During Mayor Bloomberg’s last round of budget cuts, Tasha Glasgow lost her NYC “Advantage” housing voucher. After circulating through the shelter system for the last decade, she and her two children again found themselves homeless. The night of December 6, they found themselves sitting in the bedroom of a house on Vermont Street in East New York, a home that’s been foreclosed on, vacant for three years. Occupy Wall Street protestors, housing activists and neighbors sat alongside. They had entered the residency illegally, started cleaning and making the place inhabitable again.
“It’s been here for a while,” Glasgow said. “We’re trying to… make it ours and live here.” Her kids “don’t really understand what’s going on,” she said, “but they just feel like, ‘ok, my mom’s happy, I’m all happy.’”
That Tuesday marked the first day of action of Occupy Our Homes. The 99 Percent movement occupied vacant, bank-owned houses in over 25 cities across the country for families that have lost their own. Though homelessness rates in New York are at or near record highs, activists claim there are more vacant properties out there than people living on the streets.
“My children and their mother have no stable environment,” said Alfredo Carrasquillo, the father of the family. “It’s unhealthy for my kids.” “The reason we came to this property,” which he said is owned by Citibank, “is because we not only wanted to address our personal issues, but also the issues that are happening nationwide.”
“A lot of people… they’re ashamed to announce that they’re homeless or that they need help,” Carrasquillo said. “I hope that we give them the confidence to say that it’s ok to let the public know that your situation is not good because it’s not your fault.”
Earlier that day there had been a “real estate tour” of the vacant houses in the neighborhood. Activists gave testimonies at each one. They came upon a man who was supposed to be evicted that day, staged an “eviction-watch” and saved his house—at least for the night.
Bill Dobbs, with OWS’s PR team, estimated that there were 500-600 people there. “Which is great,” he said, “considering it’s a weekday, it’s raining and it’s an outer borough.”
The rain continued through the night. The mood was jubilant, but calm. “The cops have been around but there’s been no violence, no trouble,” said Anthony Brooks, of Vocal New York. “It’s been a peaceful protest.”
No drums were to be heard either. But there was a banjo; several tambourines at one point, too. At dinnertime, demonstrators used the mic check to share the phone number to Johnny’s Original Pizza around the corner.
Herman McClain, a retired 64-year-old neighbor, looked on from a few houses down and expressed his support. The noise was “better than hearing gunshots.”
“This has been the murder capital of the USA twice,” he said. “The prices should have never been this high in the first place. The banks are getting more money, but what more are you getting for it?”
East New York has the highest rate of vacant homes in the city, three times greater than the borough overall.

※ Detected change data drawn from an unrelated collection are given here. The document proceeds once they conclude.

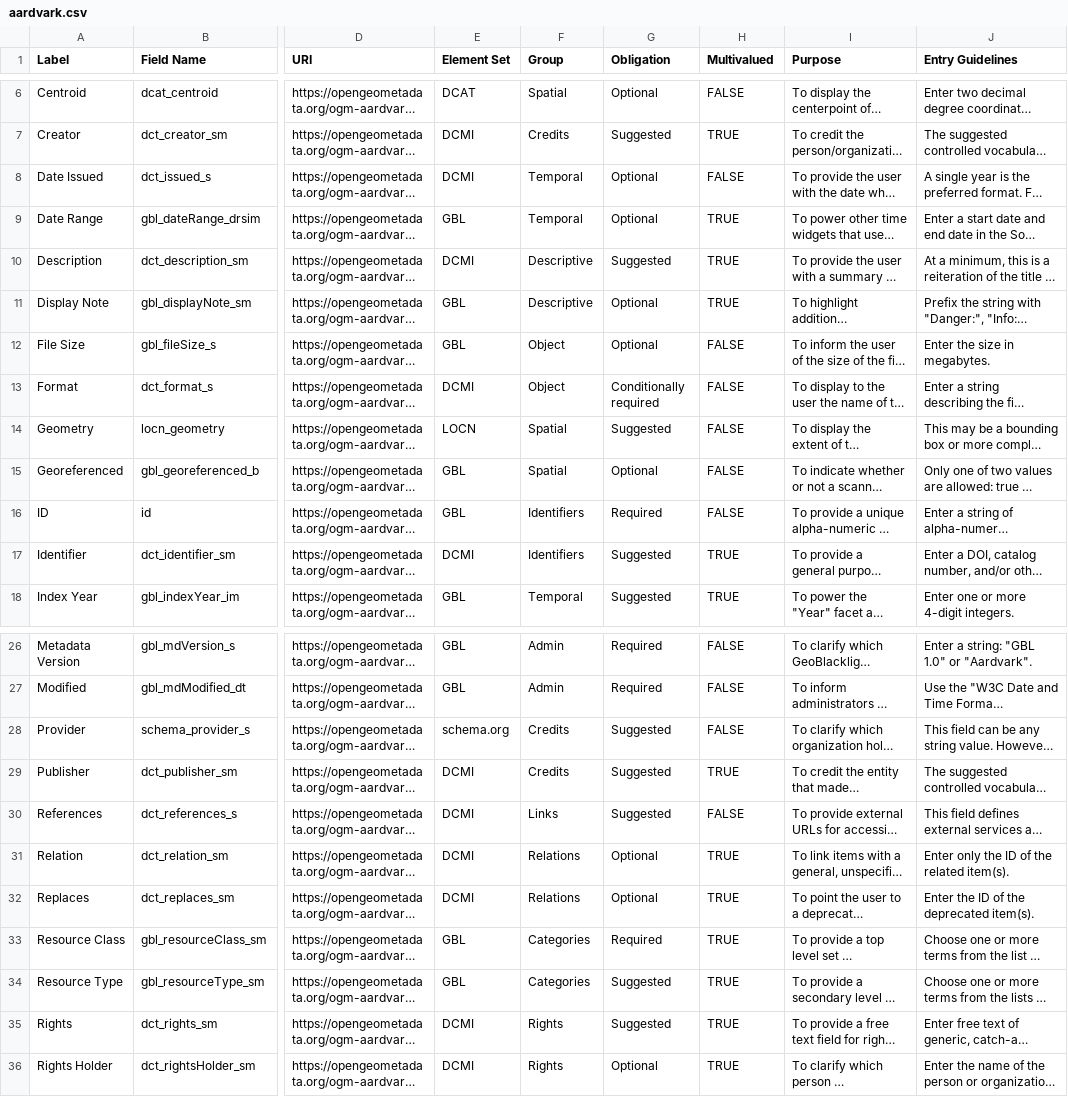
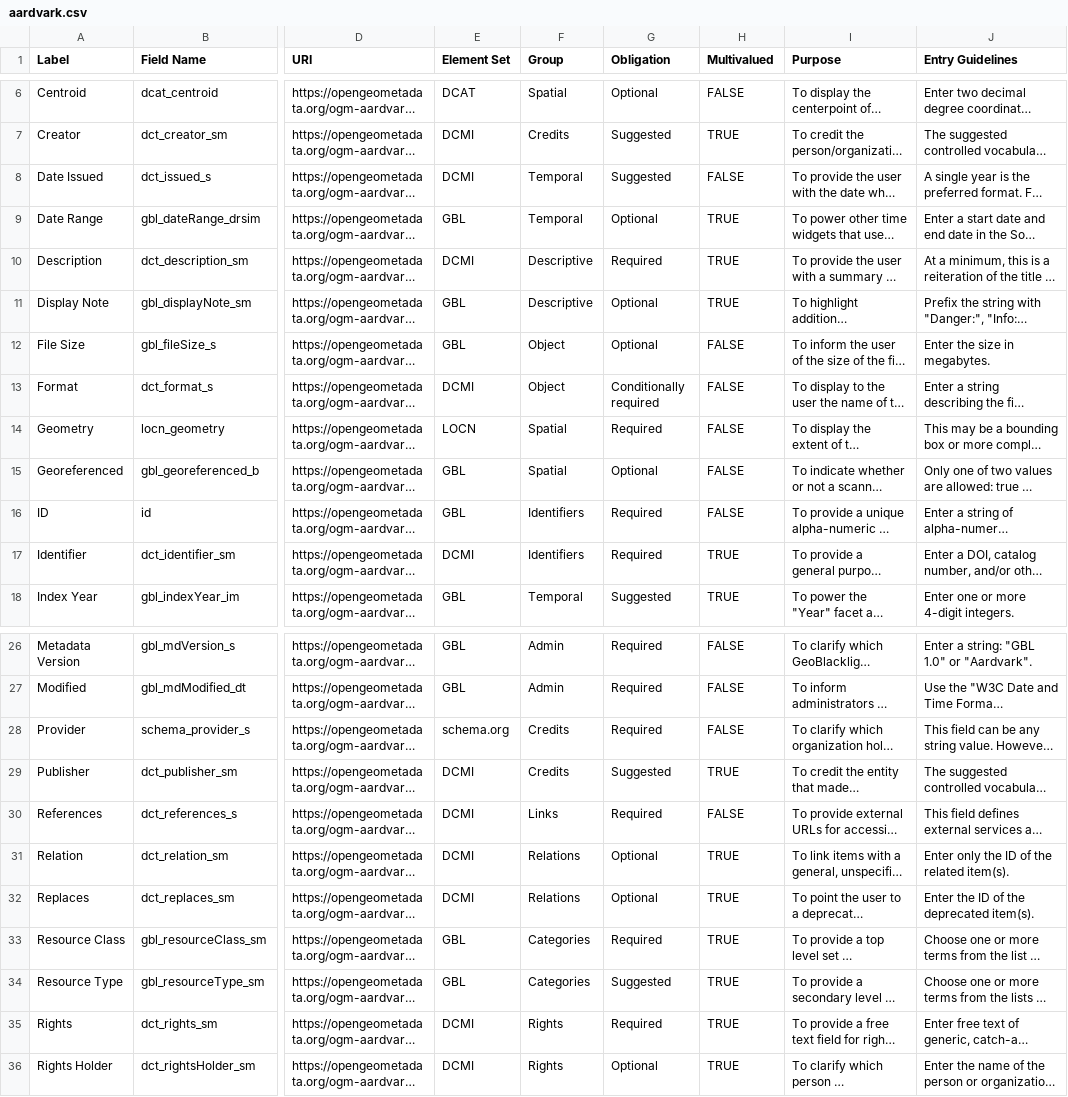
Before and after one commit to srappel/snakepit, a CSV file: notebooks/aardvark-profile/aardvark.csv, drawn as a sheet; only a part is shown, gaps mark what is left out; long unchanged cells end in …; the diff covers the shown part only; the diff names each change by its address in the sheet, - before the commit and + after, or states it on an @@ line.

```diff
--- a/notebooks/aardvark-profile/aardvark.csv
+++ b/notebooks/aardvark-profile/aardvark.csv
-G8 (Obligation): Optional
+G8 (Obligation): Suggested
-G10 (Obligation): Suggested
+G10 (Obligation): Required
-G14 (Obligation): Suggested
+G14 (Obligation): Required
-G17 (Obligation): Suggested
+G17 (Obligation): Required
-G28 (Obligation): Suggested
+G28 (Obligation): Required
-G30 (Obligation): Suggested
+G30 (Obligation): Required
-G35 (Obligation): Suggested
+G35 (Obligation): Required
```
Also changed, not shown: 3 edited cells elsewhere in this file, notebooks/csv2JSON/01_template.csv, 3 other files.
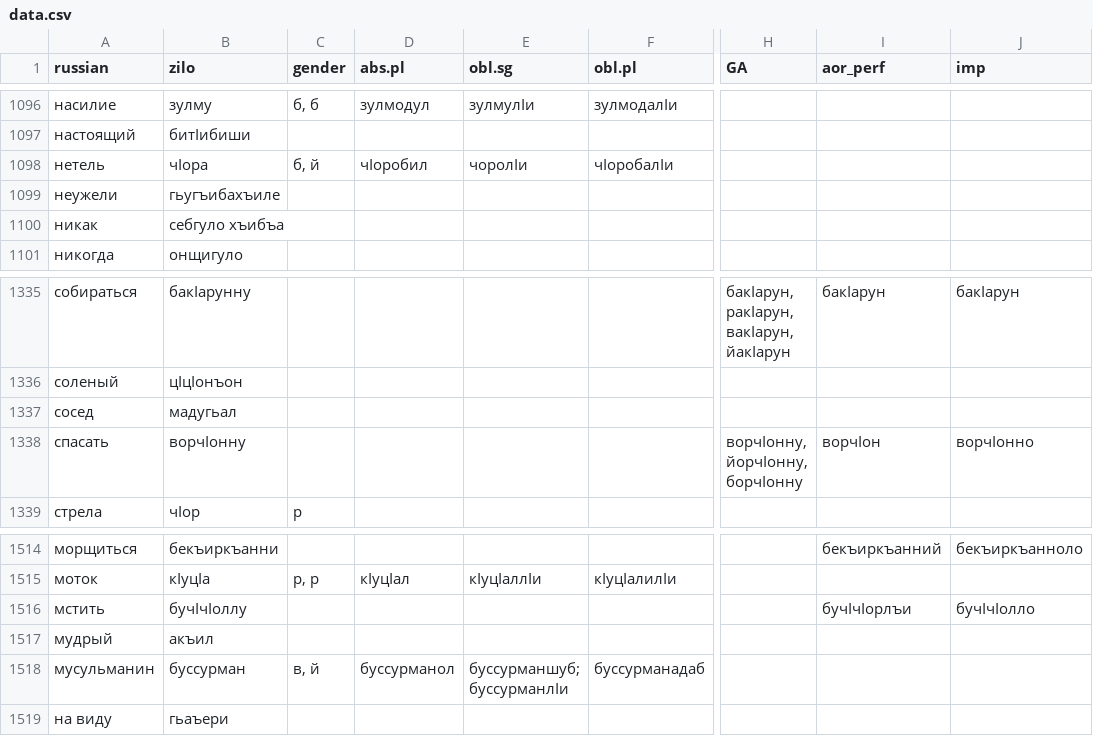
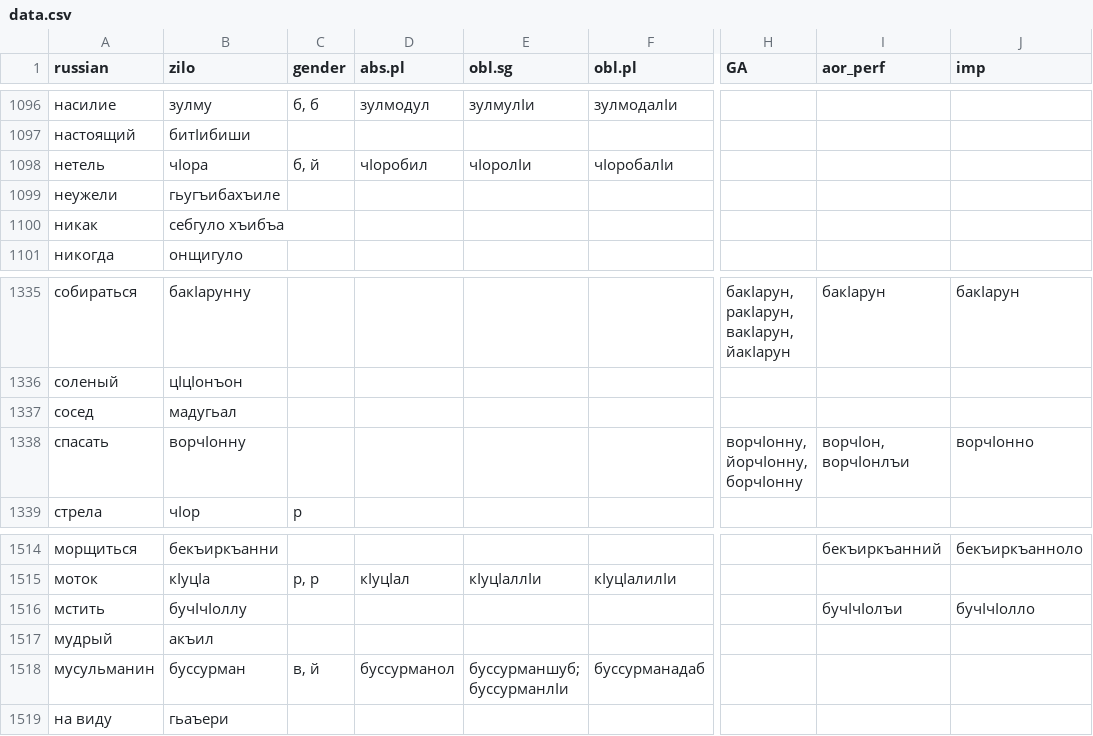
Before and after one commit to LingConLab/zilo_dictionary, a CSV file: data/data.csv, drawn as a sheet; only a part is shown, gaps mark what is left out; the diff names each change by its address in the sheet, - before the commit and + after, or states it on an @@ line.

```diff
--- a/data/data.csv
+++ b/data/data.csv
-E1098 (obl.sg): чоролӏи
+E1098 (obl.sg): чӏоролӏи
-I1338 (aor_perf): ворчӏон
+I1338 (aor_perf): ворчӏон, ворчӏонлъи
-I1516 (aor_perf): бучӏчӏорлъи
+I1516 (aor_perf): бучӏчӏолъи
```
Also changed, not shown: 2 other files.
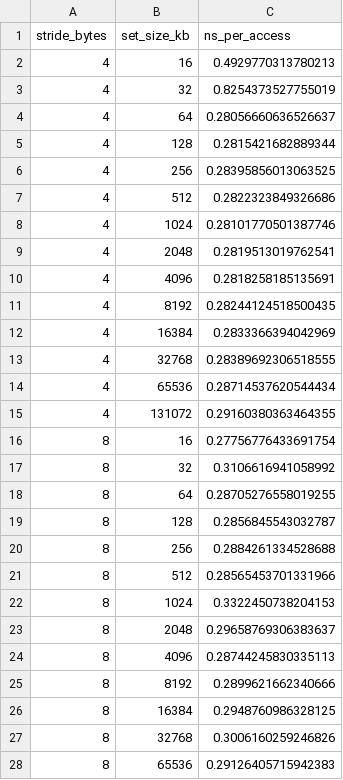
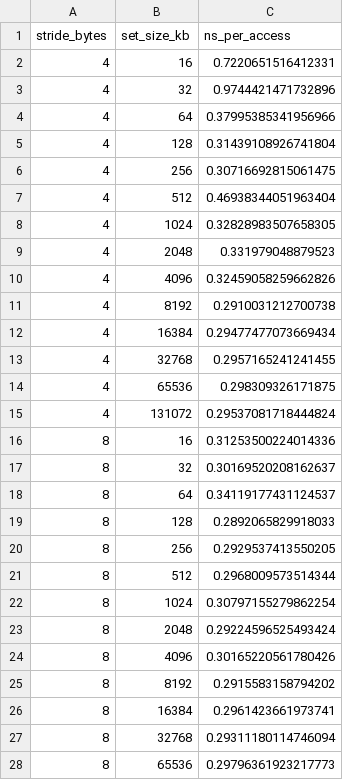
Before and after one commit to LB2700/System-Spec-Analyser, a CSV file: cacheResults.csv, drawn as a sheet; only a part is shown; the diff covers the shown part only.

Commit message:
add cache accessing from the file

```diff
--- a/cacheResults.csv
+++ b/cacheResults.csv
@@ -1,28 +1,28 @@
 stride_bytes,set_size_kb,ns_per_access
-4,16,0.4929770313780213
-4,32,0.8254373527755019
-4,64,0.28056660636526637
-4,128,0.2815421682889344
-4,256,0.28395856013063525
-4,512,0.2822323849326686
-4,1024,0.28101770501387746
-4,2048,0.2819513019762541
-4,4096,0.2818258185135691
-4,8192,0.28244124518500435
-4,16384,0.2833366394042969
-4,32768,0.28389692306518555
-4,65536,0.28714537620544434
-4,131072,0.29160380363464355
-8,16,0.27756776433691754
-8,32,0.3106616941058992
-8,64,0.28705276558019255
-8,128,0.2856845543032787
-8,256,0.2884261334528688
-8,512,0.28565453701331966
-8,1024,0.3322450738204153
-8,2048,0.29658769306383637
-8,4096,0.28744245830335113
-8,8192,0.2899621662340666
-8,16384,0.2948760986328125
-8,32768,0.3006160259246826
-8,65536,0.29126405715942383
+4,16,0.7220651516412331
+4,32,0.9744421471732896
+4,64,0.37995385341956966
+4,128,0.31439108926741804
+4,256,0.30716692815061475
+4,512,0.46938344051963404
+4,1024,0.32828983507658305
+4,2048,0.331979048879523
+4,4096,0.32459058259662826
+4,8192,0.2910031212700738
+4,16384,0.29477477073669434
+4,32768,0.2957165241241455
+4,65536,0.298309326171875
+4,131072,0.29537081718444824
+8,16,0.31253500224014336
+8,32,0.30169520208162637
+8,64,0.34119177431124537
+8,128,0.2892065829918033
+8,256,0.2929537413550205
+8,512,0.2968009573514344
+8,1024,0.30797155279862254
+8,2048,0.29224596525493424
+8,4096,0.30165220561780426
+8,8192,0.2915583158794202
+8,16384,0.2961423661973741
+8,32768,0.29311180114746094
+8,65536,0.29796361923217773
```
Also changed, not shown: 113 edited cells elsewhere in this file, 3 other files.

“Neighborhoods like this where you have poor socio-economic levels of income,” explained Ed Needham, an OWS spokesperson, “and people whose first language may not be English… they were more or less targeted. You have ‘no-doc’ mortgages, where there was no documentation needed, or no money down needed; these were lures to get people into mortgages they couldn’t sustain.”
The community ends up reeling, he said, because when one house goes vacant, surrounding home values plummet; businesses suffer too. “It’s a nationwide disaster.”
The 99 Percent movement is trying to “shine a bright light on this.” In many ways, Needham said, “we’re a much leaner, meaner, more effective organization since we’ve left the park.”
“It’s changed the face of the movement somewhat.” But, with the day of action, Needham said, “you realize that an idea can’t be evicted, and it’s the idea that sustains the movement, not the fact that we had tents in a park.”
Another OWSer echoed the sentiment. “Now we’re really just focused on outreach,” said Jordan McCarthy, who’s been with the movement since early October, working sanitation in Zuccotti. Since the November 15 raid, she’d been involved in efforts like cleaning up the area around a low-performing school in Bed-Stuy at risk of getting shut down. She came out to Occupy Our Homes and was helping clean the once-abandoned house on Vermont Street into the evening.
“Tonight I’m going to stay for a few more hours,” she said, “and I’ll be back until all the work is done.” •